by Henry Zeiger
The title of Bob Fitch's piece in the last
issue of Hard Hat News, "Money talks, Coia walks," summarizes
Fitch's conclusions - a simplistic view of a more complicated
matter. Without condoning every action taken by the people Coia
hired to clean up LIUNA, it doesn't seem that the fix was in from
Herman Benson observes in a recent issue
of Union Democracy Review that what is peculiar about the more
serious charges leveled at Coia, is that all of misdeeds occurred
in the period "before the consent agreement and before he
had agreed to the current cleanup process." [Italics in original].
Further, Benson notes, the government which instigated this consent
agreement knew about Coia's actions or inactions and chose to
move ahead with the process Coia proposed.
Luskin, the prosecutor, takes a stern view
on all this. Vaira, the judge, said in effect, "Wait a minute.
What else could he do?" Maybe Luskin is correct, maybe Vaira,

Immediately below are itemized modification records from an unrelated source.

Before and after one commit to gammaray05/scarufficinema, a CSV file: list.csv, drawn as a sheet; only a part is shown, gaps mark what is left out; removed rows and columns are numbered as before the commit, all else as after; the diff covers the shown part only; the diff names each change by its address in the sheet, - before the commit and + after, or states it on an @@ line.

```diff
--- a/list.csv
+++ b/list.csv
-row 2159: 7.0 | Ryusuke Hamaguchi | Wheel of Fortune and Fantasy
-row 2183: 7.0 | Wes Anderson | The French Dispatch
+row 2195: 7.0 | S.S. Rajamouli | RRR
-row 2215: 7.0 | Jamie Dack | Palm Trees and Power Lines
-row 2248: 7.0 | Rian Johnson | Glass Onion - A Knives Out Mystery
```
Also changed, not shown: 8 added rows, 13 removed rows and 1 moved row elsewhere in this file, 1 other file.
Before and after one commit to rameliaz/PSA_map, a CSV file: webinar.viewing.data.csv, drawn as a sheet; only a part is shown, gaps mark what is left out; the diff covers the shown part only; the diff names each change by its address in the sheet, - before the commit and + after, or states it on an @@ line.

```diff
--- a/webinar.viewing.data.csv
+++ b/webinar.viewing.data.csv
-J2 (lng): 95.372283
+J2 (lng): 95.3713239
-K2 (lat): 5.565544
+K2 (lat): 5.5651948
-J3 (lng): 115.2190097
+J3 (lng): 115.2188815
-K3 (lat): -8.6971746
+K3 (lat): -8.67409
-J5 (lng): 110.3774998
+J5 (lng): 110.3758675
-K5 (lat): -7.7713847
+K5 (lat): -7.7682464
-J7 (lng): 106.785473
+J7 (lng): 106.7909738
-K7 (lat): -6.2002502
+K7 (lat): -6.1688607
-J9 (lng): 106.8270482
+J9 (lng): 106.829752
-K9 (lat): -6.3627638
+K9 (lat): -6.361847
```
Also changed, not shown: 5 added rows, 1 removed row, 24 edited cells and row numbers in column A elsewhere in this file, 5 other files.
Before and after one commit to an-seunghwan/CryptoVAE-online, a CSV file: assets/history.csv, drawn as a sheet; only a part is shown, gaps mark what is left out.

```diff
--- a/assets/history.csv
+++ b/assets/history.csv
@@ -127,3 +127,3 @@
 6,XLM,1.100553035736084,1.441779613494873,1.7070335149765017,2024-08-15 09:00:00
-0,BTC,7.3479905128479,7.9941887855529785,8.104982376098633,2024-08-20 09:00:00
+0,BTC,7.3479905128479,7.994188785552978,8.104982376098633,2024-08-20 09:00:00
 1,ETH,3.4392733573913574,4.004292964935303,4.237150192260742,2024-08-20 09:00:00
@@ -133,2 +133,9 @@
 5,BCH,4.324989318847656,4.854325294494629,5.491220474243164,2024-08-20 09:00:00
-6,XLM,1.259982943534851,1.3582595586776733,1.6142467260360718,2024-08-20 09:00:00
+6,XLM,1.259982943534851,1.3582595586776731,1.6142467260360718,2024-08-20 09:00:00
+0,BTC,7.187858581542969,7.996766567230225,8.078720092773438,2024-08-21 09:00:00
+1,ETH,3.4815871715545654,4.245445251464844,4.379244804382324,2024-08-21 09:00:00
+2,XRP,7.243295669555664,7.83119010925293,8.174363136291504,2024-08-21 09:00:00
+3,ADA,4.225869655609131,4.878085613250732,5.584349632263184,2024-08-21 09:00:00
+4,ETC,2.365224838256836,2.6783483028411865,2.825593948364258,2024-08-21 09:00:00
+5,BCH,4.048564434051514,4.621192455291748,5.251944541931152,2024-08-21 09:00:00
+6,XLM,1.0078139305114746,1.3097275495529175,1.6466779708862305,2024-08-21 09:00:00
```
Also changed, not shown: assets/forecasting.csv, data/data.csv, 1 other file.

maybe neither, but it doesn't seem to be the case that Luskin
and Vaira entered into a conspiracy with Coia, the Justice Department
and White House to whitewash LIUNA. Luskin and Vaira do disagree
about what view to make of what Coia did or didn't do.
Fitch views the fact that LIUNA paid both
Luskin and Vaira as very suspicious. He thinks that this money
proves that the process is a charade. We live in a world where
lawyers charge lots of bucks for their work-good, bad or indifferent.
That may not be a wonderful thing and this may not be a wonderful
world, but it is the way the world wags. It's not peculiar to
Much of the attention focused on Coia and
LIUNA stemmed from a Republican effort to link Coia to Clinton
and use that link to tarnish the labor movement's furnishing money
and other resources to the Democrats. But even the grand inquisitor,
Kenneth Starr, turned away from the Coia-Clinton link in his impeachment
document. Fitch goes further than Starr ever did,
Without going into laborious detail, it's
worth examining some examples of Fitch's reaching foregone conclusions.
Fitch notes that Coia allowed mob guys to attend his father's
funeral. Everyone admits that Coia, Sr. was closely associated
with these people. For Coia, Jr. to tell his father's pals that
they couldn't come to the funeral would have been viewed by them
as a calculated insult-a lack of respect. Bigger guys than Arthur
Coia have been whacked for not showing proper respect. It might
have been an heroic act for Coia to tell the Chicago mob to stay
away from this funeral, but most mere mortals would look the other
Fitch also uncovered the news that Luskin,
before he was hired by Coia, received a large sum in gold bars
to defend a member of the Patriarca crime family. Mob guys do
not always observe normal banking procedures. If your guy is found
guilty and goes to the can, he may not be inclined to pay. It's
prudent to get something up front in whatever form he can furnish
Fitch is on firmer ground when tells us that
Coia shouldn't have associated with a Chicago mob boss, Vincent
Solano. But again, this was prior to Coia's becoming LIUNA president,
prior to government intervention, prior to any cleanup. And it's
very old news. The government knew about it when they passed on
taking over LIUNA.
Herman Benson comments: "If sanctions
should be taken against Coia now, even up to his removal, for
appeasing the mob in the days before the consent agreement, then
the whole leadership of the union, from top to bottom, obviously
was guilty of the same offense."
The reform process in LIUNA has been imperfect.
It has not produced a wonderful, clean, entirely democratic union.
It has produced a union where opposition candidates are not beaten
within an inch of their life at conventions, where the union's
presiding officer does not associate with guys with guns in their
pockets, and where the members will in the future elect their
international officers by direct vote. Limited progress, granted,
but progress, nevertheless. Given LIUNA:s sordid past what reform
system would have worked better?
Fitch seems to share a common illusion that
somewhere over the rainbow there are prosecutors, trustees, lawyers
that will transform the union and make everything shiny, new
and wonderful. That has not happened in any of the government-supervised
takeovers. Lawyers can't run unions. FBI men don't know beans
about unions. Prosecutors can't manufacture heroes.
An informed, militant, organized membership
simply does not exist in LIUNA. A few tinkling pianos and several
isolated, honest business agents, are no substitute for a widespread
organization such as Teamsters for a Democratic Union that spent
years propagating its views.
There is now a possibility in LIUNA for members to create an organization to advance their collective interests. That opportunity wasn't there before Coia instituted his imperfect efforts at reform. To expect more from some miraculous government intervention is to demonstrate a lack of contact with the always imperfect world we inhabit.